Ordinarily, MLMs loop DeFi projects into their ROI program. But that doesn’t exempt the said enterprise from being a public offering, especially in this case. See below for red flags about 5 Billion Sales.
Is it Ponzi?
The PRs promise that affiliates can make MAGIC MONEY by recruiting people to their downlines. Otherwise, profit avenues would work contrarily to the member.
Take a brief look:
But Ponzi works by paying top-tier investors with the investments (registration fees and A/program entry deposits) from new members. So, where does 5 Billion Sales cross this boundary?
5 Billion Sales may well have an internet monetization scheme unless its feasibility depends on new deposits for revenue generation. It already mentions that members ought to work on their downlines for profits.
Typically, skewed High Yield profit models are the core of Ponzi.
None of these is an issue if the platform provides a copy of the supposed MAGIC INTERNET PROFIT, different from profits/deposits from recruits.

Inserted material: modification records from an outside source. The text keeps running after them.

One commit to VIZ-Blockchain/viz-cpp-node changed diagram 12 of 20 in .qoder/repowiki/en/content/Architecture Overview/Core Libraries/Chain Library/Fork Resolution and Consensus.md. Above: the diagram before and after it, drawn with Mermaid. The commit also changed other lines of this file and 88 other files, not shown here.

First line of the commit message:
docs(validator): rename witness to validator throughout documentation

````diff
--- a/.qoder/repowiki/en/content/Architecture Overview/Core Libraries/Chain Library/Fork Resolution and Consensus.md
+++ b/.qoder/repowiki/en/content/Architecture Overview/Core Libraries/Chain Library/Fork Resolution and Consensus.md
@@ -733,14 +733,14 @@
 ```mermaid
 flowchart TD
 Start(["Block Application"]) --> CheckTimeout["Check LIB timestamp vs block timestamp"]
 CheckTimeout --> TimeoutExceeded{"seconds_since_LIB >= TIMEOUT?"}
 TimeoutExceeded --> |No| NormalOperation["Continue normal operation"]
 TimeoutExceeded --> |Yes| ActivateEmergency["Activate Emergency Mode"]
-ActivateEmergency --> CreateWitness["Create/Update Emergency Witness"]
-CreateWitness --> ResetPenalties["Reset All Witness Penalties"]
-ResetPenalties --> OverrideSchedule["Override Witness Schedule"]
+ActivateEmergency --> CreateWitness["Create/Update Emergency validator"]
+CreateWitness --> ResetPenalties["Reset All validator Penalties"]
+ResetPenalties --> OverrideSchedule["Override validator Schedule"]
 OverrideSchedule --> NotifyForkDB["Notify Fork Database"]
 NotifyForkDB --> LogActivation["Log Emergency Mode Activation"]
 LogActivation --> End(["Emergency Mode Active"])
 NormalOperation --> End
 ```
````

Against this backdrop, 5 Billion Sales proffers a Sales Booster and monetized internet profit channels. Supposedly five billion people use the service.
If anything, the above offers underpin the need for an SEC license, ignoring the atypical instance of a supposed five billion-user enterprise hunting for members. Also, investors would have to throw their money into a vague blueprint.

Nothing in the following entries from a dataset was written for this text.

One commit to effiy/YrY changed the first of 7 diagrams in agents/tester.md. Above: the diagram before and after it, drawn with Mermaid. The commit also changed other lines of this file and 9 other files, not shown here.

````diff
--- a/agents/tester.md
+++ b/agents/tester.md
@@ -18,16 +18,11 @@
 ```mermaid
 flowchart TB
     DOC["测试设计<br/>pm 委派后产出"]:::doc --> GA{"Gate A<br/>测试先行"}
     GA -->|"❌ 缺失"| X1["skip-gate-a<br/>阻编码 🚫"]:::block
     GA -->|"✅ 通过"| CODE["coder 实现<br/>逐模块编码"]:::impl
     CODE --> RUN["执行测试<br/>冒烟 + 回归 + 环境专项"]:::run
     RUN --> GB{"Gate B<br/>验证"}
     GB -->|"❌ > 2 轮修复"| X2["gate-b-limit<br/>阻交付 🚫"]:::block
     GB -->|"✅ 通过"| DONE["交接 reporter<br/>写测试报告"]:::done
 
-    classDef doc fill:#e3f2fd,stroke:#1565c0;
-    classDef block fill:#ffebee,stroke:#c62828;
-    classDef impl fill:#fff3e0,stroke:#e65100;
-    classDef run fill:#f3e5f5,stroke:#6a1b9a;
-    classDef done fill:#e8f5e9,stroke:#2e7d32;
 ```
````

Anonymity is another trademark of MLM Ponzi. None of the so-called 5 Billion Sales execs are verifiable, nor does any of them have a tangible business road map(s). Cue the MAGIC INTERNET MONEY rhetoric people may well be investing in fraud.

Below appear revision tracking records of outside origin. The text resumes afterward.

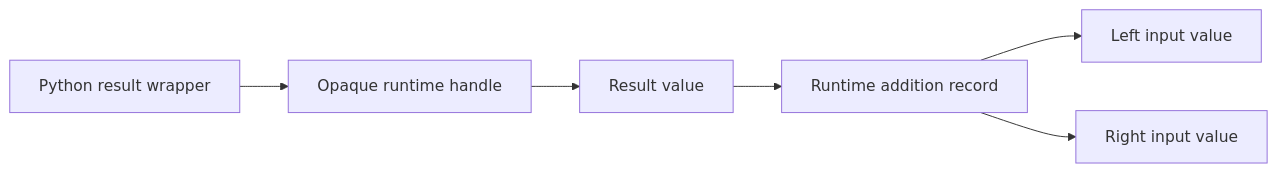
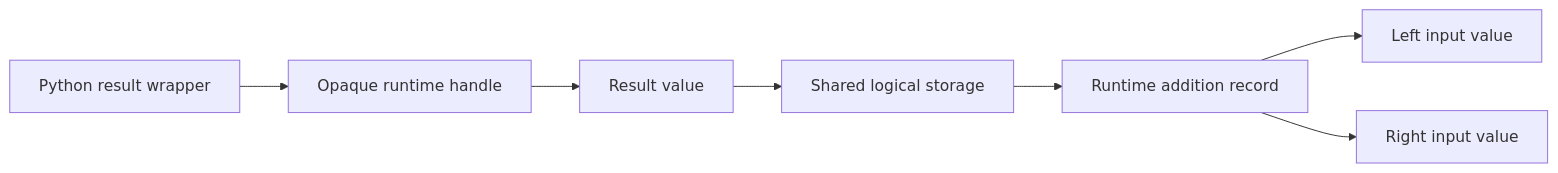
Before and after one commit to isaacperez/tabgrad: the diagram in docs/components/python-tensor-wrappers.md, drawn with Mermaid. The commit also changed other lines of this file and 26 other files, not shown here.

First line of the commit message:
Add contiguous shared-storage tensor views (#87)

````diff
--- a/docs/components/python-tensor-wrappers.md
+++ b/docs/components/python-tensor-wrappers.md
@@ -29,8 +29,9 @@
 ```mermaid
 flowchart LR
     PY["Python result wrapper"] --> H["Opaque runtime handle"]
     H --> V["Result value"]
-    V --> O["Runtime addition record"]
+    V --> S["Shared logical storage"]
+    S --> O["Runtime addition record"]
     O --> A["Left input value"]
     O --> B["Right input value"]
 ```
````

On the Flipside
The company may be onto ulterior activities instead of the usual MLM recruit-and-earn-profit model. Below is a clip from the T&C requiring membership compliance with the waivers therein.
As part of the functionality of the Site, you may link your account with online accounts you have with third-party service providers (each such account, a “Third-Party Account”) by either:
(1) providing your Third-Party Account login information through the Site; or
(2) allowing us to access your Third-Party Account, as is permitted under the applicable terms and conditions that govern your use of each Third-Party Account.
You represent and warrant that you are entitled to disclose your Third-Party Account login information to us and/or grant us access to your Third-Party Account.
So, the sign-up criteria coax members’ third-party passwords and sign-in details (on all sites). It bodes various things for the affiliate, besides severing any shred of security from them.
If 5 Billion Sales is thus a five billion users’ media, it still has to make a matching revenue to pay $400 to every user. Such profits depend on the already discussed Ponzi avenue or the option below.
Worst Case Scenario
You can expect a data mining spree, spam & hacks, bot attacks, etc. No doubt, any of these options could generate revenue, given the appropriate market. However, it is a far cry from what users signed up for on the site.
5 Billion Sales Conclusion
So far, the company is a far cry from everything about a legit platform in many aspects.
It is not transparent
It doesn’t guarantee any security to users.
5 Billion Sales lacks an SEC license despite purporting to cater to five billion people
No information about the Execs.
It’s a High Yield program, which could lead to Ponzi.
Until 5 Billion Sales ticks a positive score in these aspects, it is not legit for investment.